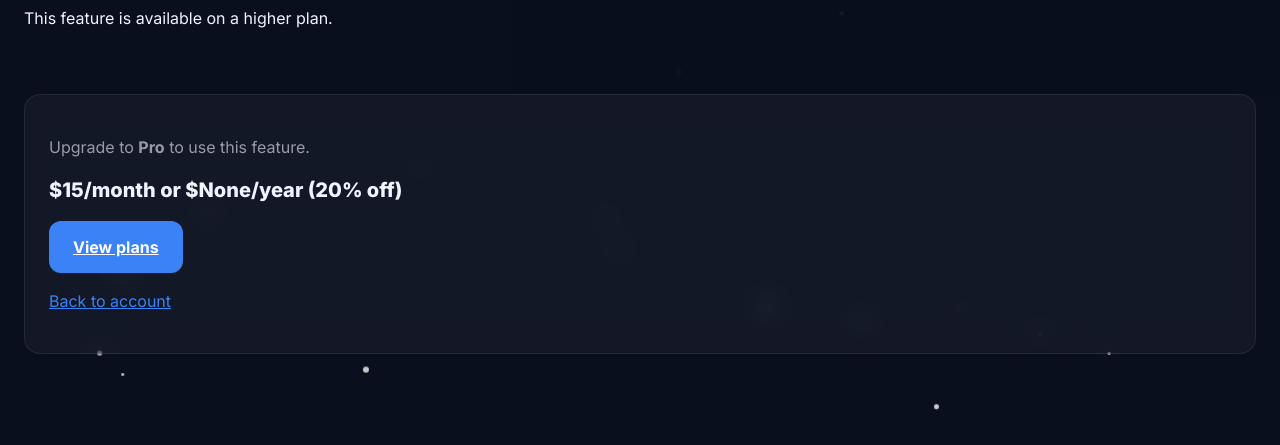
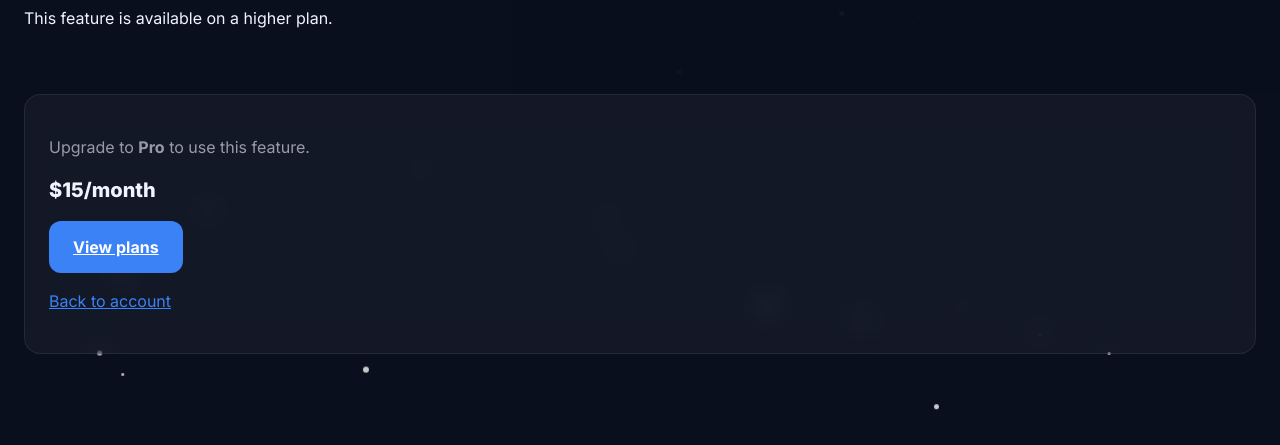
Before and after one commit to SkiRacer69/Glide-Cast, a Django app: page /accounts/conditions/ in a window 1280 px wide. Shown: the part 198-643 px from the top of the page. Run offline with Django 5.2, Linux system fonts and the light colour scheme; the visitor is signed in with stand-in values (Sample User, id 1).

Commit message:
Remove annual pricing references, show $15/mo for Pro consistently
Co-Authored-By: Claude Sonnet 4.6 <noreply@anthropic.com>

```diff
--- a/templates/accounts/upgrade_prompt.html
+++ b/templates/accounts/upgrade_prompt.html
@@ -15,7 +15,7 @@
   <div class="card-glass scroll-anim-card" style="padding: 1.5rem;">
     {% if upgrade_prompt.next_tier %}
       <p class="text-caption" style="margin-bottom: 1rem;">Upgrade to <strong>{{ upgrade_prompt.next_tier }}</strong> to use this feature.</p>
-      <p class="data-value" style="font-size: 1.25rem; margin: 0 0 1rem 0;">${{ upgrade_prompt.price_monthly }}/month or ${{ upgrade_prompt.price_annual }}/year (20% off)</p>
+      <p class="data-value" style="font-size: 1.25rem; margin: 0 0 1rem 0;">${{ upgrade_prompt.price_monthly }}/month</p>
       <a href="{% url 'paywall' %}" class="btn-primary" style="width: auto;">View plans</a>
     {% else %}
       <p class="text-caption">You're on the top plan. If you believe this is an error, contact support.</p>
--- a/templates/calculator/pdf_limit_reached.html
+++ b/templates/calculator/pdf_limit_reached.html
@@ -15,7 +15,7 @@
   <div class="card-glass scroll-anim-card" style="padding: 1.5rem;">
     {% if upgrade_prompt.next_tier %}
       <p class="text-caption" style="margin-bottom: 1rem;">Upgrade to <strong>{{ upgrade_prompt.next_tier }}</strong> for unlimited PDF exports.</p>
-      <p class="data-value" style="font-size: 1.25rem; margin: 0 0 1rem 0;">${{ upgrade_prompt.price_monthly }}/month or ${{ upgrade_prompt.price_annual }}/year (20% off)</p>
+      <p class="data-value" style="font-size: 1.25rem; margin: 0 0 1rem 0;">${{ upgrade_prompt.price_monthly }}/month</p>
       <a href="{% url 'paywall' %}" class="btn-primary" style="width: auto;">View plans</a>
     {% endif %}
     <p style="margin-top: 1rem;"><a href="{% url 'calculator' %}" style="color: var(--glacier);">Back to calculator</a></p>
```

#####

# Your instructions:
Every record must be returned exactly. Leave its pictures out.

# Response to the task:
Before and after one commit to SkiRacer69/Glide-Cast, a Django app: page /accounts/conditions/ in a window 1280 px wide. Shown: the part 198-643 px from the top of the page. Run offline with Django 5.2, Linux system fonts and the light colour scheme; the visitor is signed in with stand-in values (Sample User, id 1).

Commit message:
Remove annual pricing references, show $15/mo for Pro consistently
Co-Authored-By: Claude Sonnet 4.6 <noreply@anthropic.com>

```diff
--- a/templates/accounts/upgrade_prompt.html
+++ b/templates/accounts/upgrade_prompt.html
@@ -15,7 +15,7 @@
   <div class="card-glass scroll-anim-card" style="padding: 1.5rem;">
     {% if upgrade_prompt.next_tier %}
       <p class="text-caption" style="margin-bottom: 1rem;">Upgrade to <strong>{{ upgrade_prompt.next_tier }}</strong> to use this feature.</p>
-      <p class="data-value" style="font-size: 1.25rem; margin: 0 0 1rem 0;">${{ upgrade_prompt.price_monthly }}/month or ${{ upgrade_prompt.price_annual }}/year (20% off)</p>
+      <p class="data-value" style="font-size: 1.25rem; margin: 0 0 1rem 0;">${{ upgrade_prompt.price_monthly }}/month</p>
       <a href="{% url 'paywall' %}" class="btn-primary" style="width: auto;">View plans</a>
     {% else %}
       <p class="text-caption">You're on the top plan. If you believe this is an error, contact support.</p>
--- a/templates/calculator/pdf_limit_reached.html
+++ b/templates/calculator/pdf_limit_reached.html
@@ -15,7 +15,7 @@
   <div class="card-glass scroll-anim-card" style="padding: 1.5rem;">
     {% if upgrade_prompt.next_tier %}
       <p class="text-caption" style="margin-bottom: 1rem;">Upgrade to <strong>{{ upgrade_prompt.next_tier }}</strong> for unlimited PDF exports.</p>
-      <p class="data-value" style="font-size: 1.25rem; margin: 0 0 1rem 0;">${{ upgrade_prompt.price_monthly }}/month or ${{ upgrade_prompt.price_annual }}/year (20% off)</p>
+      <p class="data-value" style="font-size: 1.25rem; margin: 0 0 1rem 0;">${{ upgrade_prompt.price_monthly }}/month</p>
       <a href="{% url 'paywall' %}" class="btn-primary" style="width: auto;">View plans</a>
     {% endif %}
     <p style="margin-top: 1rem;"><a href="{% url 'calculator' %}" style="color: var(--glacier);">Back to calculator</a></p>
```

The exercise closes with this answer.